[AIM OF THE EXERCISE] The listing is to be repeated exactly, and its pictures are to be left out.

[SOURCE MATERIAL]
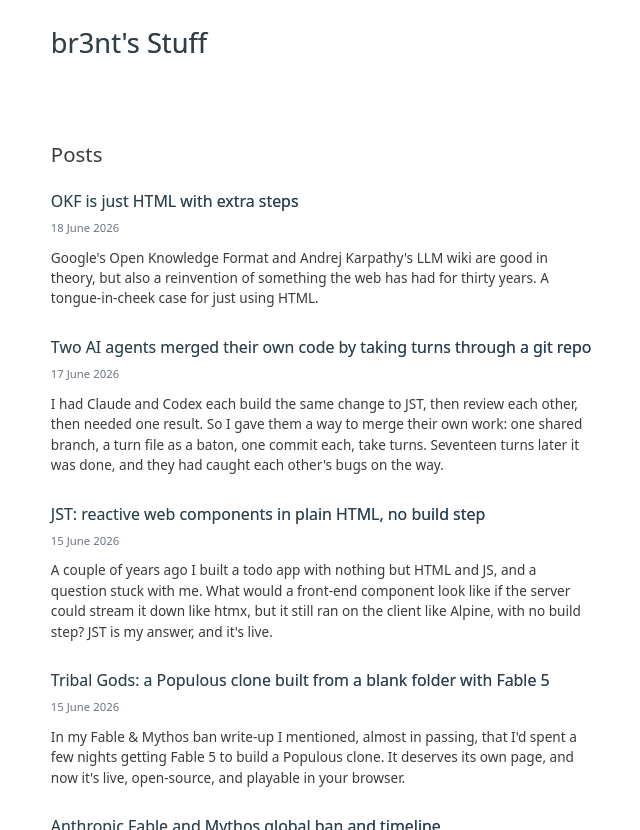
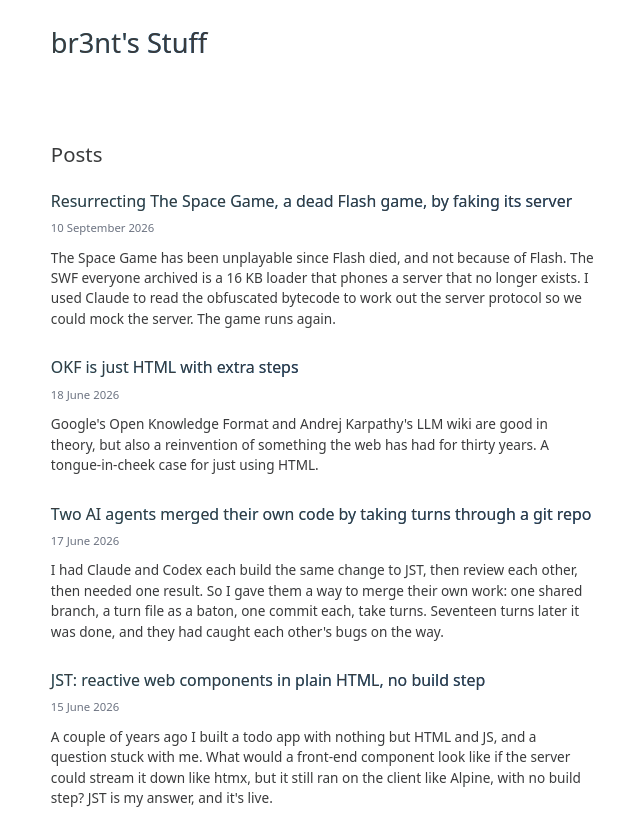
Before and after one commit to br3nt/br3nt.github.io, a Jekyll site: the page built from index.html, in a window 1280 px wide and 900 px high, scrolled down 342 px, cut to the strip 70-900 px from the top of the window. Shown: the whole strip, without its empty margins (317-957 px from the left). Built offline with Jekyll 4.4.1, drawn with Linux system fonts in a browser that asks for light colours; part of the change alters nothing that is shown.

Commit message:
Publish: Resurrecting The Space Game by faking its server
Co-Authored-By: Claude Fable 5.1 <noreply@anthropic.com>
Claude-Session: https://claude.ai/code/session_01N4ED6TR8v2x5tcXjLgEgFx

```diff
--- a/_drafts/the-space-game-launcher.md
+++ b/_posts/2026-09-10-the-space-game-launcher.md
@@ -1,6 +1,6 @@
 ---
 title: "Resurrecting The Space Game, a dead Flash game, by faking its server"
-date: 2026-09-03 21:00:00 +0930
+date: 2026-09-10 20:00:00 +0930
 excerpt: "The Space Game has been unplayable since Flash died, and not because of Flash. The SWF everyone archived is a 16 KB loader that phones a server that no longer exists. I used Claude to read the obfuscated bytecode to work out the server protocol so we could mock the server. The game runs again."
 tags: ai, anthropic, fable, flash, ruffle, preservation, gamedev
 ---
@@ -33,12 +33,12 @@ The game was released in 2009.  Coding and artwork were by <span class="person">
   <img src="/assets/img/tsg-complete.jpg" alt="The Mission Complete screen: 346 ships killed, 5732 minerals mined, with energy and mining graphs for the run">
 </div>
 
-When Flash died, so did the game. Most Flash games, however, can run on Ruffle.  But not The Space Game.  The game starts to load, then displays the error:
+When Flash died, so did the game. Most Flash games can run on Ruffle.  Unfortunately, The Space Game starts to load but then displays the error:
 
 > Unable to load game. Please notify www.casualcollective.com.
 {: .tsg-err}
 
-## The thing everyone archived is not the game
+## The archived SWF is not the game
 
 A copy of the game is made available on [archive.org](https://archive.org/details/thespacegame) and [Kongregate](https://www.kongregate.com/en/games/casualcollective/the-space-game). Both sites load the game using Ruffle. Both then print *"Unable to load game. Please notify www.casualcollective.com."* and stop. A 2021 thread on [r/FlashpointArchive](https://www.reddit.com/r/FlashpointArchive/comments/ng5m51/the_space_game_and_the_space_game_missions_try_to/) says the same thing: the SWFs pull their content from URLs that went dark, and Flashpoint Infinity could not run them either at the time.
 
```
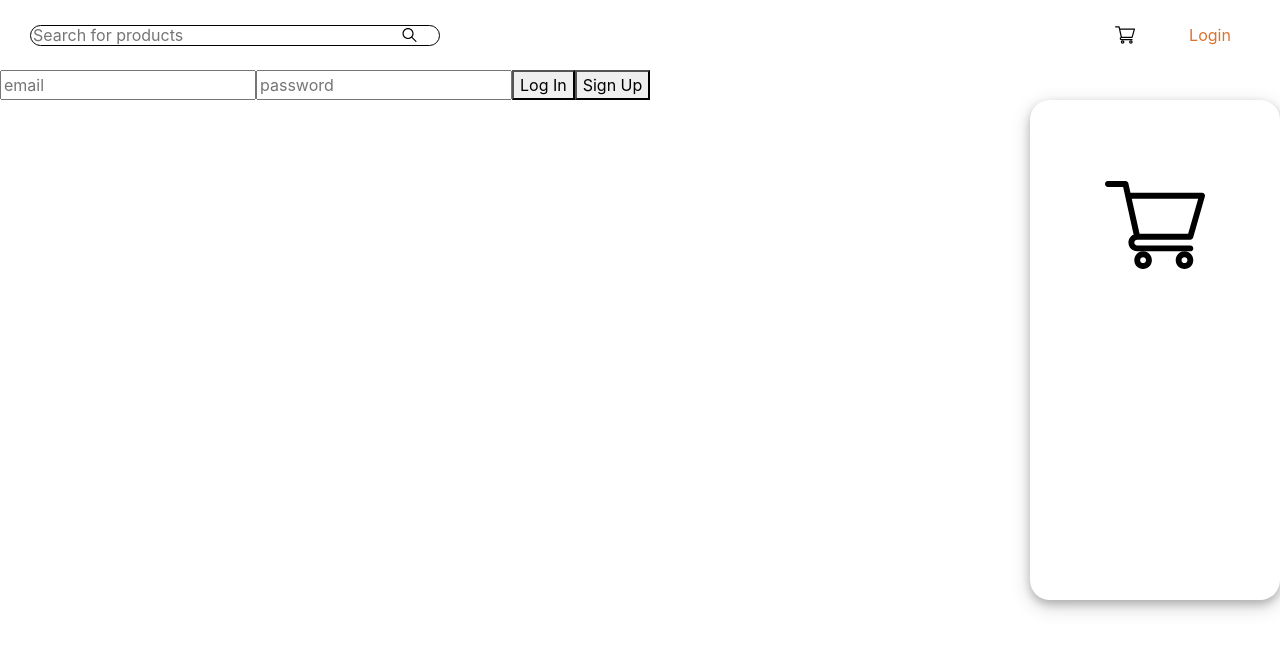
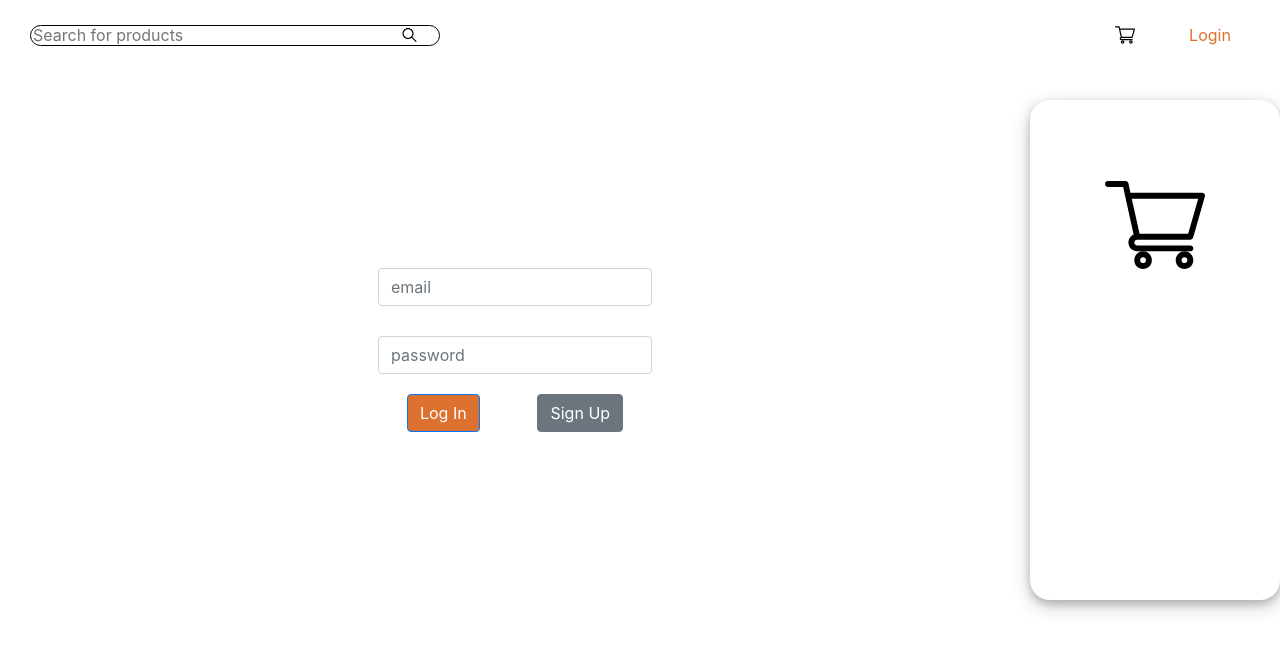
Before and after one commit to notks/pizza-shop, a React (Create React App) app: page /login in a window 1280 px wide. Shown: the top 650 px of the page. Built offline with nearby package versions, Linux system fonts and the light colour scheme.

Commit message:
finished styling login page

```diff
--- a/src/components/Login/Login.js
+++ b/src/components/Login/Login.js
@@ -1,7 +1,7 @@
 import React, { useState } from "react";
 import { Link } from "react-router-dom";
 import Auth from "../../Auth";
-
+import "./Login.scss";
 export default function Login() {
   const [msg, setmsg] = useState("");
   const handleLogin = async () => {
@@ -12,7 +12,7 @@ export default function Login() {
     setmsg(res);
   };
   return (
-    <div>
+    <div className="login_container">
       <div id="failed-login">{msg}</div>
       <form
         onSubmit={(e) => {
@@ -21,16 +21,26 @@ export default function Login() {
           handleLogin();
         }}
       >
-        <input type="text" id="email-input" placeholder="email"></input>
         <input
+          className="form-control"
+          type="text"
+          id="email-input"
+          placeholder="email"
+        ></input>
+        <input
+          className="form-control"
           type="password"
           id="password-input"
           placeholder="password"
         ></input>
-        <button type="submit">Log In</button>
-        <Link to="register">
-          <button>Sign Up</button>
-        </Link>
+        <div className="login_buttons">
+          <button className="btn btn-primary login_btn" type="submit">
+            Log In
+          </button>
+          <Link to="register">
+            <button className="btn btn-secondary">Sign Up</button>
+          </Link>
+        </div>
       </form>
     </div>
   );
--- /dev/null
+++ b/src/components/Login/Login.scss
@@ -0,0 +1,30 @@
+@import "../../styles/variables";
+.login_container {
+  width: 100%;
+  height: 100%;
+  display: flex;
+  flex-direction: column;
+  justify-content: center;
+  align-items: center;
+}
+form {
+  display: flex;
+  flex-direction: column;
+  justify-items: center;
+  justify-content: space-around;
+  padding: 30px;
+  .login_buttons {
+    margin-top: 20px;
+    display: flex;
+    justify-content: space-around;
+  }
+  input {
+    margin-top: 30px;
+  }
+  .login_btn {
+    background-color: $color2;
+    &:hover {
+      background-color: $color2;
+    }
+  }
+}
```
Also changed, not shown: src/components/Login/login.scss (deleted).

[ANSWER TO THIS TASK]
Before and after one commit to br3nt/br3nt.github.io, a Jekyll site: the page built from index.html, in a window 1280 px wide and 900 px high, scrolled down 342 px, cut to the strip 70-900 px from the top of the window. Shown: the whole strip, without its empty margins (317-957 px from the left). Built offline with Jekyll 4.4.1, drawn with Linux system fonts in a browser that asks for light colours; part of the change alters nothing that is shown.

Commit message:
Publish: Resurrecting The Space Game by faking its server
Co-Authored-By: Claude Fable 5.1 <noreply@anthropic.com>
Claude-Session: https://claude.ai/code/session_01N4ED6TR8v2x5tcXjLgEgFx

```diff
--- a/_drafts/the-space-game-launcher.md
+++ b/_posts/2026-09-10-the-space-game-launcher.md
@@ -1,6 +1,6 @@
 ---
 title: "Resurrecting The Space Game, a dead Flash game, by faking its server"
-date: 2026-09-03 21:00:00 +0930
+date: 2026-09-10 20:00:00 +0930
 excerpt: "The Space Game has been unplayable since Flash died, and not because of Flash. The SWF everyone archived is a 16 KB loader that phones a server that no longer exists. I used Claude to read the obfuscated bytecode to work out the server protocol so we could mock the server. The game runs again."
 tags: ai, anthropic, fable, flash, ruffle, preservation, gamedev
 ---
@@ -33,12 +33,12 @@ The game was released in 2009.  Coding and artwork were by <span class="person">
   <img src="/assets/img/tsg-complete.jpg" alt="The Mission Complete screen: 346 ships killed, 5732 minerals mined, with energy and mining graphs for the run">
 </div>
 
-When Flash died, so did the game. Most Flash games, however, can run on Ruffle.  But not The Space Game.  The game starts to load, then displays the error:
+When Flash died, so did the game. Most Flash games can run on Ruffle.  Unfortunately, The Space Game starts to load but then displays the error:
 
 > Unable to load game. Please notify www.casualcollective.com.
 {: .tsg-err}
 
-## The thing everyone archived is not the game
+## The archived SWF is not the game
 
 A copy of the game is made available on [archive.org](https://archive.org/details/thespacegame) and [Kongregate](https://www.kongregate.com/en/games/casualcollective/the-space-game). Both sites load the game using Ruffle. Both then print *"Unable to load game. Please notify www.casualcollective.com."* and stop. A 2021 thread on [r/FlashpointArchive](https://www.reddit.com/r/FlashpointArchive/comments/ng5m51/the_space_game_and_the_space_game_missions_try_to/) says the same thing: the SWFs pull their content from URLs that went dark, and Flashpoint Infinity could not run them either at the time.
 
```
Before and after one commit to notks/pizza-shop, a React (Create React App) app: page /login in a window 1280 px wide. Shown: the top 650 px of the page. Built offline with nearby package versions, Linux system fonts and the light colour scheme.

Commit message:
finished styling login page

```diff
--- a/src/components/Login/Login.js
+++ b/src/components/Login/Login.js
@@ -1,7 +1,7 @@
 import React, { useState } from "react";
 import { Link } from "react-router-dom";
 import Auth from "../../Auth";
-
+import "./Login.scss";
 export default function Login() {
   const [msg, setmsg] = useState("");
   const handleLogin = async () => {
@@ -12,7 +12,7 @@ export default function Login() {
     setmsg(res);
   };
   return (
-    <div>
+    <div className="login_container">
       <div id="failed-login">{msg}</div>
       <form
         onSubmit={(e) => {
@@ -21,16 +21,26 @@ export default function Login() {
           handleLogin();
         }}
       >
-        <input type="text" id="email-input" placeholder="email"></input>
         <input
+          className="form-control"
+          type="text"
+          id="email-input"
+          placeholder="email"
+        ></input>
+        <input
+          className="form-control"
           type="password"
           id="password-input"
           placeholder="password"
         ></input>
-        <button type="submit">Log In</button>
-        <Link to="register">
-          <button>Sign Up</button>
-        </Link>
+        <div className="login_buttons">
+          <button className="btn btn-primary login_btn" type="submit">
+            Log In
+          </button>
+          <Link to="register">
+            <button className="btn btn-secondary">Sign Up</button>
+          </Link>
+        </div>
       </form>
     </div>
   );
--- /dev/null
+++ b/src/components/Login/Login.scss
@@ -0,0 +1,30 @@
+@import "../../styles/variables";
+.login_container {
+  width: 100%;
+  height: 100%;
+  display: flex;
+  flex-direction: column;
+  justify-content: center;
+  align-items: center;
+}
+form {
+  display: flex;
+  flex-direction: column;
+  justify-items: center;
+  justify-content: space-around;
+  padding: 30px;
+  .login_buttons {
+    margin-top: 20px;
+    display: flex;
+    justify-content: space-around;
+  }
+  input {
+    margin-top: 30px;
+  }
+  .login_btn {
+    background-color: $color2;
+    &:hover {
+      background-color: $color2;
+    }
+  }
+}
```
Also changed, not shown: src/components/Login/login.scss (deleted).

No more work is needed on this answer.